Git Cheat Sheet

The most common Git commands I use for web development

I use Git to keep track of the changes I make to this site. I am not an expert so I won’t go into great depths here. The idea of this post is just to summarize for future reference the Git commands I use on a regular basis to keep this site up and running.

Here we go:

Tell Git your usename and email. You only need to do this once:

git config --global "your user name"
git config --global "your email"

Prints a list all the options you have configured Git for, including your and This is for reference more than anything, not something you have to do all the time:

git config --list

Creates a Git repository in the current folder:

git init

Clones (makes a working copy) of an existing repository. If the repository is in a host like Github the path to repository will typically be a URL like:


Get the status of files in the current directory, in short notation. You will get one or two characters to the left of the file name:

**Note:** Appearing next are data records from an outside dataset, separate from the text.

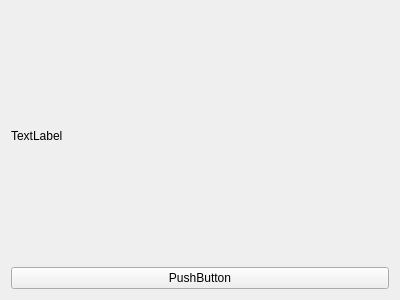
Qt form day02/MouseEvent/widget.ui (youjunmao/QT) before a commit.
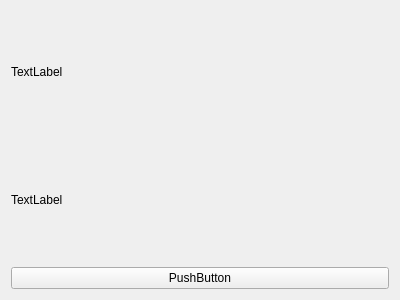
The same form after that commit. Custom widgets are drawn as their Qt base class.

Commit message: 事件过滤器

```diff
--- a/day02/MouseEvent/widget.ui
+++ b/day02/MouseEvent/widget.ui
@@ -21,6 +21,13 @@
      </property>
     </widget>
    </item>
+   <item>
+    <widget class="QLabel" name="label_2">
+     <property name="text">
+      <string>TextLabel</string>
+     </property>
+    </widget>
+   </item>
    <item>
     <widget class="myPushButton" name="pushButton">
      <property name="text">
```
The commit also changes 2 other files.
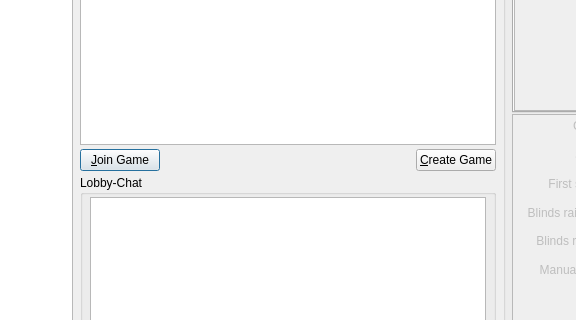
The window that src/gui/qt/gamelobbydialog.ui (pokerth/pokerth) describes before a commit, drawn with Qt 5; both pictures show x 97 to 673 and y 136 to 456 of the 875 by 570 pixel window.
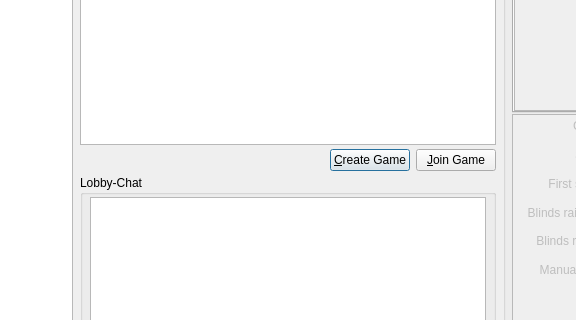
The same window after the commit. Icons and pictures are not drawn.

Commit message: move join and create game buttons back to original positions

```diff
--- a/src/gui/qt/gamelobbydialog.ui
+++ b/src/gui/qt/gamelobbydialog.ui
@@ -222,17 +222,6 @@
      <property name="bottomMargin">
       <number>0</number>
      </property>
-     <item>
-      <widget class="QPushButton" name="pushButton_JoinGame">
-       <property name="text">
-        <string>&amp;Join Game</string>
-       </property>
-       <property name="icon">
-        <iconset resource="resources/pokerth.qrc">
-         <normaloff>:/gfx/go-next-view.png</normaloff>:/gfx/go-next-view.png</iconset>
-       </property>
-      </widget>
-     </item>
      <item>
       <widget class="QLabel" name="label_spectate">
        <property name="openExternalLinks">
@@ -267,6 +256,17 @@
        </property>
       </widget>
      </item>
+     <item>
+      <widget class="QPushButton" name="pushButton_JoinGame">
+       <property name="text">
+        <string>&amp;Join Game</string>
+       </property>
+       <property name="icon">
+        <iconset resource="resources/pokerth.qrc">
+         <normaloff>:/gfx/go-next-view.png</normaloff>:/gfx/go-next-view.png</iconset>
+       </property>
+      </widget>
+     </item>
     </layout>
    </item>
    <item row="3" column="1" rowspan="2">
```
The commit also changes 1 other file.
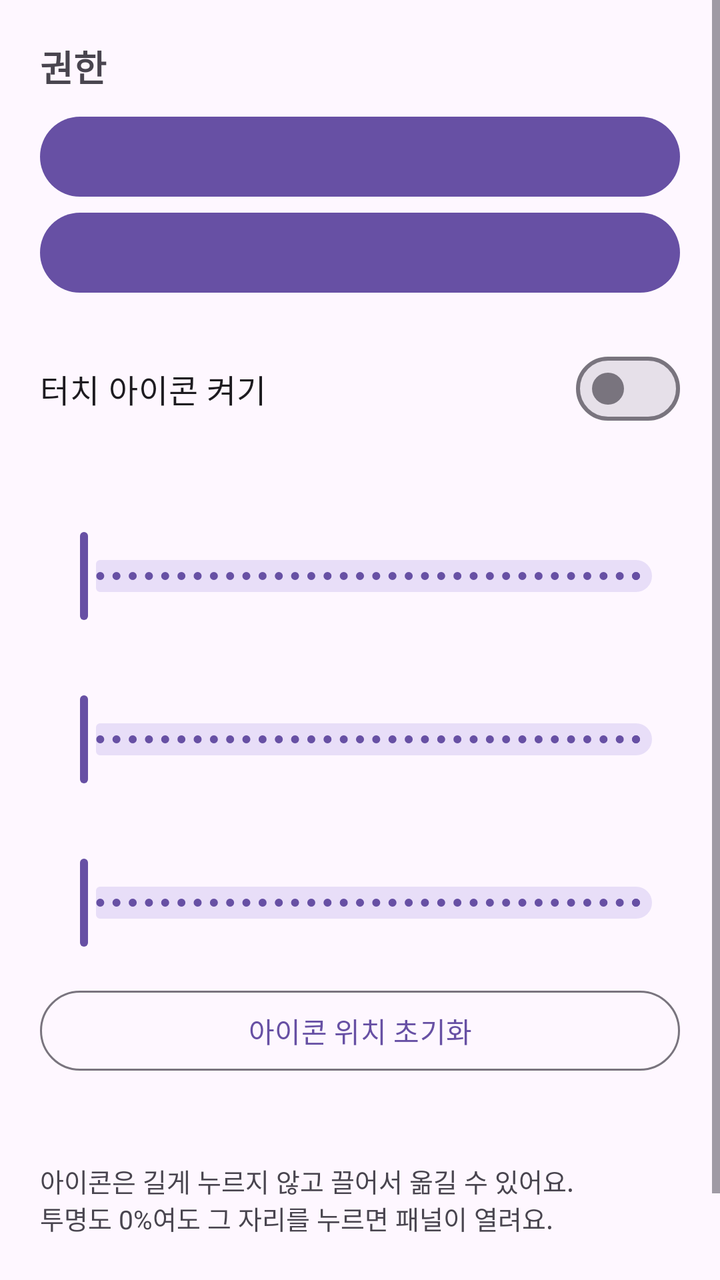
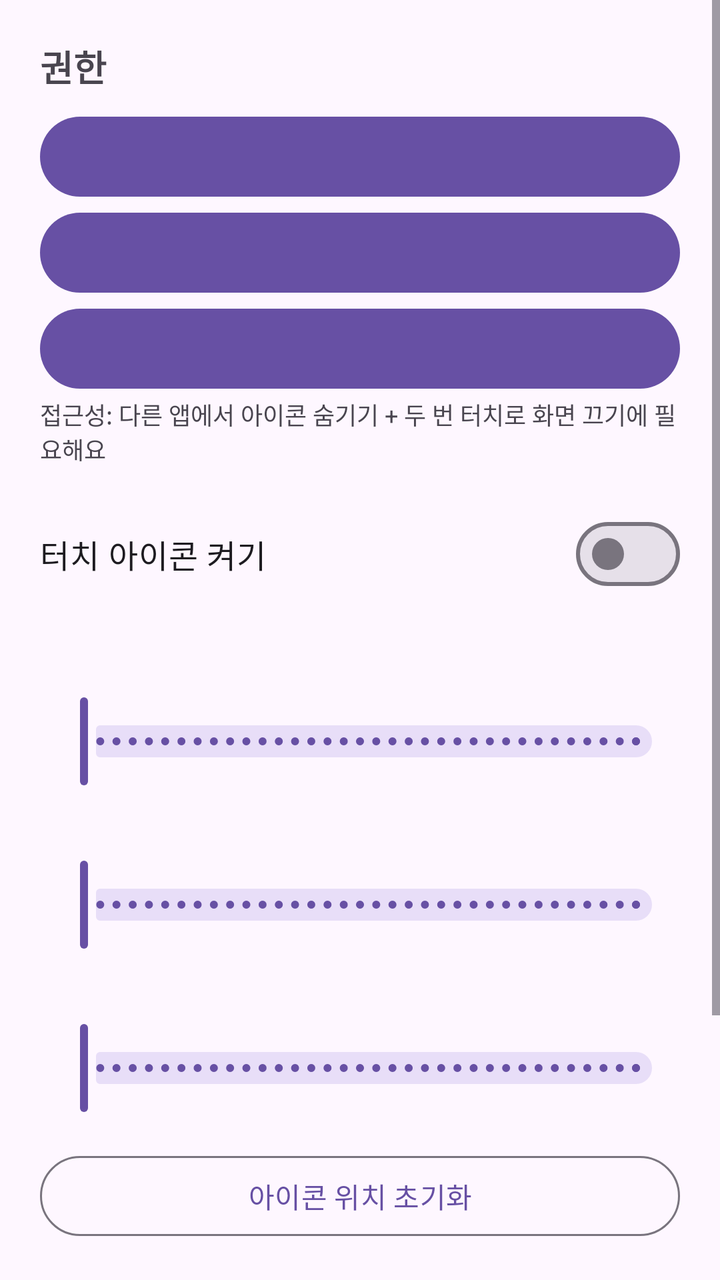

Before-and-after screenshots of an Android layout around one commit, followed by the original layout XML and the change that was made.
<!-- AndroidManifest.xml: application theme Theme.NotiPanel -->
<!-- res/layout/activity_settings.xml -->
<?xml version="1.0" encoding="utf-8"?>
<ScrollView xmlns:android="http://schemas.android.com/apk/res/android"
    android:layout_width="match_parent"
    android:layout_height="match_parent">

    <LinearLayout
        android:layout_width="match_parent"
        android:layout_height="wrap_content"
        android:orientation="vertical"
        android:padding="20dp">

        <TextView
            android:layout_width="wrap_content"
            android:layout_height="wrap_content"
            android:text="권한"
            android:textSize="18sp"
            android:textStyle="bold" />

        <com.google.android.material.button.MaterialButton
            android:id="@+id/btnOverlay"
            android:layout_width="match_parent"
            android:layout_height="wrap_content"
            android:layout_marginTop="8dp" />

        <com.google.android.material.button.MaterialButton
            android:id="@+id/btnListener"
            android:layout_width="match_parent"
            android:layout_height="wrap_content" />

        <com.google.android.material.materialswitch.MaterialSwitch
            android:id="@+id/swEnable"
            android:layout_width="match_parent"
            android:layout_height="wrap_content"
            android:layout_marginTop="20dp"
            android:text="터치 아이콘 켜기"
            android:textSize="16sp" />

        <TextView
            android:id="@+id/lblOpacity"
            android:layout_width="wrap_content"
            android:layout_height="wrap_content"
            android:layout_marginTop="24dp"
            android:textSize="16sp" />

        <com.google.android.material.slider.Slider
            android:id="@+id/slOpacity"
            android:layout_width="match_parent"
            android:layout_height="wrap_content"
            android:stepSize="1"
            android:valueFrom="0"
            android:valueTo="100" />

        <TextView
            android:id="@+id/lblSize"
            android:layout_width="wrap_content"
            android:layout_height="wrap_content"
            android:layout_marginTop="12dp"
            android:textSize="16sp" />

        <com.google.android.material.slider.Slider
            android:id="@+id/slSize"
            android:layout_width="match_parent"
            android:layout_height="wrap_content"
            android:stepSize="1"
            android:valueFrom="32"
            android:valueTo="120" />

        <TextView
            android:id="@+id/lblBlur"
            android:layout_width="wrap_content"
            android:layout_height="wrap_content"
            android:layout_marginTop="12dp"
            android:textSize="16sp" />

        <com.google.android.material.slider.Slider
            android:id="@+id/slBlur"
            android:layout_width="match_parent"
            android:layout_height="wrap_content"
            android:stepSize="1"
            android:valueFrom="0"
            android:valueTo="150" />

        <com.google.android.material.button.MaterialButton
            android:id="@+id/btnResetPos"
            style="@style/Widget.Material3.Button.OutlinedButton"
            android:layout_width="match_parent"
            android:layout_height="wrap_content"
            android:layout_marginTop="16dp"
            android:text="아이콘 위치 초기화" />

        <TextView
            android:id="@+id/blurInfo"
            android:layout_width="wrap_content"
            android:layout_height="wrap_content"
            android:layout_marginTop="16dp"
            android:textSize="13sp" />

        <TextView
            android:layout_width="wrap_content"
            android:layout_height="wrap_content"
            android:layout_marginTop="8dp"
            android:text="아이콘은 길게 누르지 않고 끌어서 옮길 수 있어요.\n투명도 0%여도 그 자리를 누르면 패널이 열려요."
            android:textSize="13sp" />

        <TextView
            android:layout_width="match_parent"
            android:layout_height="wrap_content"
            android:layout_marginTop="32dp"
            android:gravity="center"
            android:text="Powered By LeSeraphim"
            android:textSize="12sp" />
    </LinearLayout>
</ScrollView>
<!-- resources referenced by this layout -->
<resources>
  <style name="Theme.NotiPanel" parent="Theme.Material3.DayNight" />
</resources>

<!-- the commit's change to res/layout/activity_settings.xml (unified diff, before → after) -->
@@ -26,6 +26,17 @@
             android:id="@+id/btnListener"
             android:layout_width="match_parent"
             android:layout_height="wrap_content" />
+
+        <com.google.android.material.button.MaterialButton
+            android:id="@+id/btnA11y"
+            android:layout_width="match_parent"
+            android:layout_height="wrap_content" />
+
+        <TextView
+            android:layout_width="wrap_content"
+            android:layout_height="wrap_content"
+            android:text="접근성: 다른 앱에서 아이콘 숨기기 + 두 번 터치로 화면 끄기에 필요해요"
+            android:textSize="12sp" />
 
         <com.google.android.material.materialswitch.MaterialSwitch
             android:id="@+id/swEnable"
@@ -99,7 +110,7 @@
             android:layout_width="wrap_content"
             android:layout_height="wrap_content"
             android:layout_marginTop="8dp"
-            android:text="아이콘은 길게 누르지 않고 끌어서 옮길 수 있어요.\n투명도 0%여도 그 자리를 누르면 패널이 열려요."
+            android:text="한 번 터치: 패널 열기 / 두 번 터치: 화면 끄기\n아이콘은 끌어서 옮길 수 있어요. 투명도 0%여도 그 자리를 누르면 동작해요.\n홈 화면이 아닐 때는 아이콘이 옆으로 숨어요."
             android:textSize="13sp" />
 
         <TextView
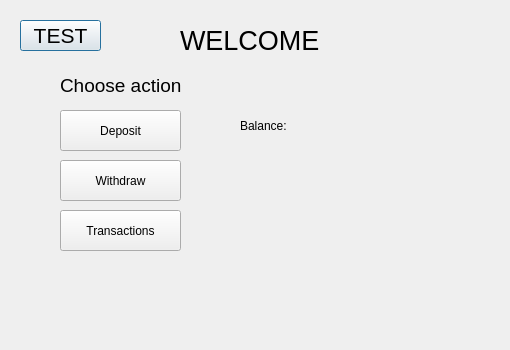
First picture: the form in bank-automat/gui/accountview.ui, repository 25kmo-project/group_11, before the edit.
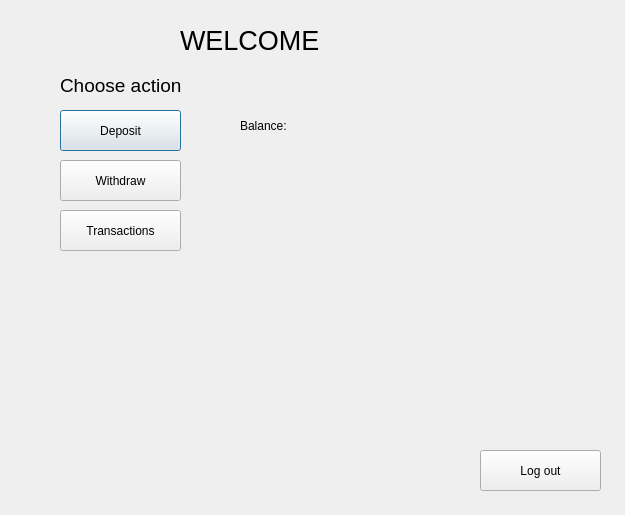
Second picture: the form after the edit.

Diff of the .ui file:
```diff
--- a/bank-automat/gui/accountview.ui
+++ b/bank-automat/gui/accountview.ui
@@ -6,31 +6,13 @@
    <rect>
     <x>0</x>
     <y>0</y>
-    <width>510</width>
-    <height>350</height>
+    <width>625</width>
+    <height>515</height>
    </rect>
   </property>
   <property name="windowTitle">
    <string>Dialog</string>
   </property>
-  <widget class="QPushButton" name="btnTestButton">
-   <property name="geometry">
-    <rect>
-     <x>20</x>
-     <y>20</y>
-     <width>81</width>
-     <height>31</height>
-    </rect>
-   </property>
-   <property name="font">
-    <font>
-     <pointsize>16</pointsize>
-    </font>
-   </property>
-   <property name="text">
-    <string>TEST</string>
-   </property>
-  </widget>
   <widget class="QLabel" name="labelInfo">
    <property name="geometry">
     <rect>
@@ -132,7 +114,7 @@
     <rect>
      <x>60</x>
      <y>70</y>
-     <width>131</width>
+     <width>151</width>
      <height>31</height>
     </rect>
    </property>
@@ -145,6 +127,19 @@
     <string>Choose action</string>
    </property>
   </widget>
+  <widget class="QPushButton" name="btnLogout">
+   <property name="geometry">
+    <rect>
+     <x>480</x>
+     <y>450</y>
+     <width>121</width>
+     <height>41</height>
+    </rect>
+   </property>
+   <property name="text">
+    <string>Log out</string>
+   </property>
+  </widget>
  </widget>
  <resources/>
  <connections/>
```
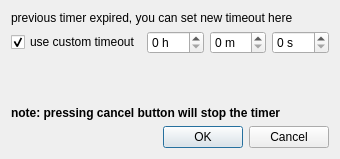
The window that plugins/countdown_timer/gui/timer_expired_dialog.ui (Kolcha/DigitalClock5) describes before a commit, drawn with Qt 5.
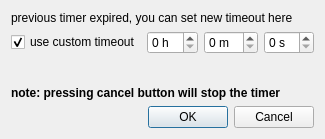
The same window after the commit.

```diff
--- a/plugins/countdown_timer/gui/timer_expired_dialog.ui
+++ b/plugins/countdown_timer/gui/timer_expired_dialog.ui
@@ -6,8 +6,8 @@
    <rect>
     <x>0</x>
     <y>0</y>
-    <width>340</width>
-    <height>159</height>
+    <width>318</width>
+    <height>139</height>
    </rect>
   </property>
   <property name="windowTitle">
```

git status -s
  • M: the file has been modified
  • A: new file that has been added to the staging area
  • MM: file that has been modified, staged, and modified again
  • ?: new file not yet tracked

Adds a file, or all files that have been created or modified, to the staging area:

git add file name


git add --all

Commits (records) your changes to your local Git repository. Write a short message between quote marks so that others can understand what you did:

git commit -m "commit message"

Pushes (uploads) your changes to your remote repository (for example, to your Github account):

git push origin master

If you’ve made changes to your remote repository that are not reflected in your local repository, you can merge (copy) those changes to your local repository. This is very useful when you mess something up in your local and want your files to revert back to the state they were when they were last pushed to your remote:

git pull origin master

Create a new branch in your local environment (your computer) to make changes without affecting your main branch, and check out (open) it at the same time.

git checkout -b NEWBRANCH

Once you are satisfied with the changes, do a:

git add --all
git commit -m "commit message"

Merge the NEWBRANCH into the MASTER branch.

git checkout master
git merge NEWBRANCH

To delete the NEWBRANCH because you don’t need it any more (for example, when you have already merged it):

git branch -d NEWBRANCH

Last updated: Jun 15, 2016

© 2022 Mario Sanchez Carrion